**TASK TO CARRY OUT:** Go through the data and copy each line where the word "operating" shows up.

**DATASET:**

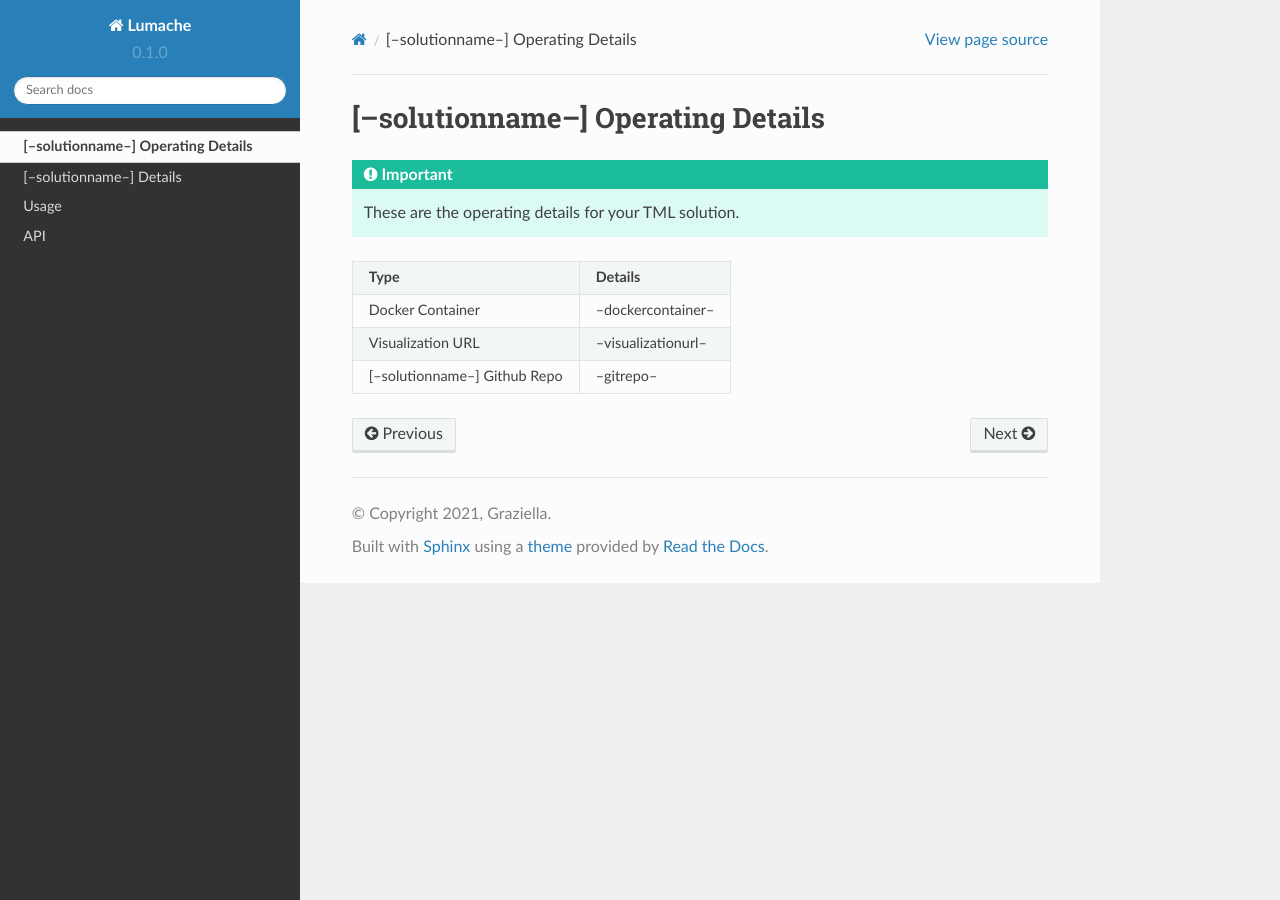
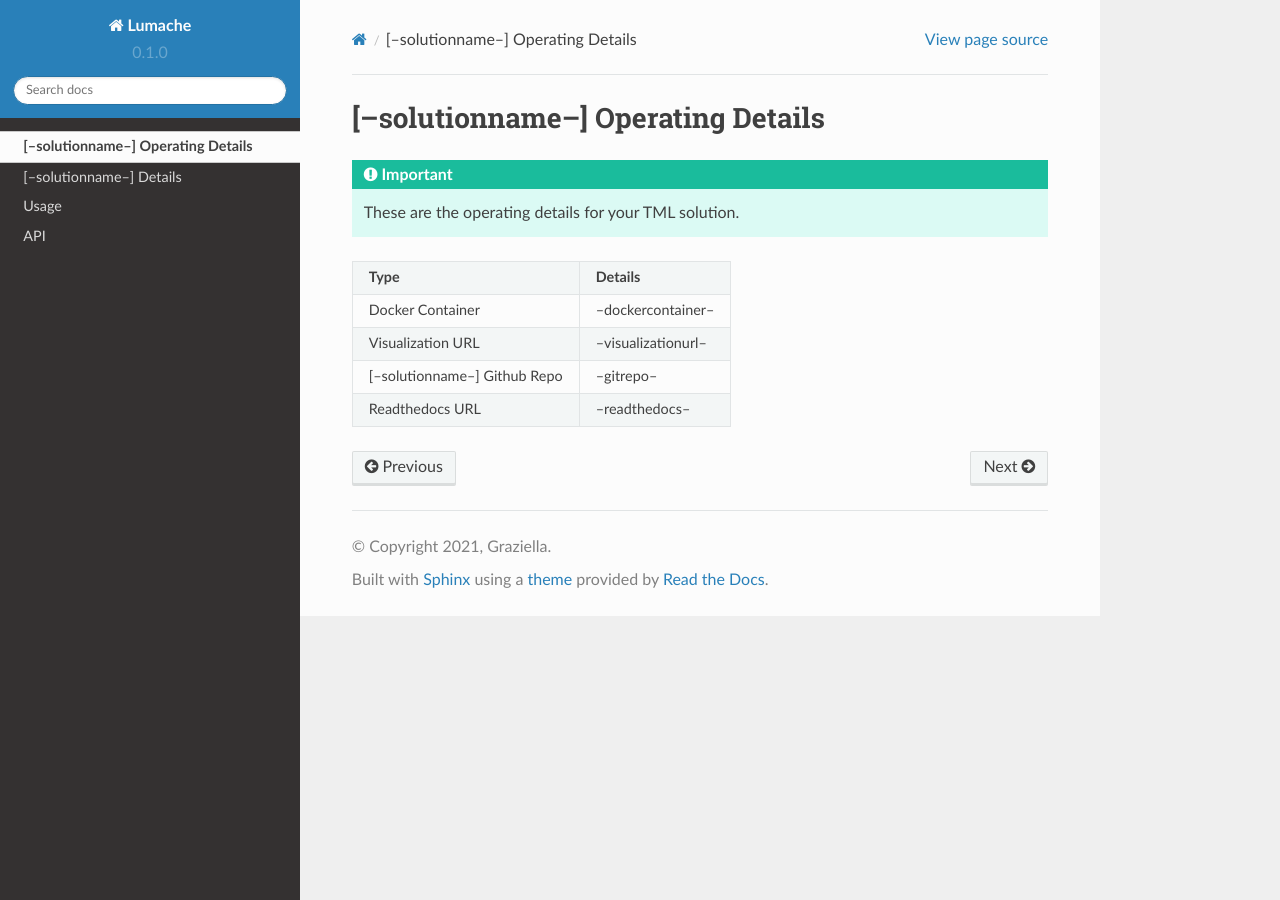
Before and after one commit to vanesalcb06/tssproject2-2b5c, a Sphinx documentation site: the page built from docs/source/operating.rst, in a window 1280 px wide. Built offline with Sphinx 7.4.7 and the Read the Docs theme 2.0.0, drawn with Linux system fonts in a browser that asks for light colours.

Commit message:
Update operating.rst

```diff
--- a/docs/source/operating.rst
+++ b/docs/source/operating.rst
@@ -14,3 +14,5 @@
      - --visualizationurl--
    * - [--solutionname--] Github Repo
      - --gitrepo--
+   * - Readthedocs URL
+     - --readthedocs--
```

**EXERCISE ANSWER:**
Before and after one commit to vanesalcb06/tssproject2-2b5c, a Sphinx documentation site: the page built from docs/source/operating.rst, in a window 1280 px wide. Built offline with Sphinx 7.4.7 and the Read the Docs theme 2.0.0, drawn with Linux system fonts in a browser that asks for light colours.
Update operating.rst
--- a/docs/source/operating.rst
+++ b/docs/source/operating.rst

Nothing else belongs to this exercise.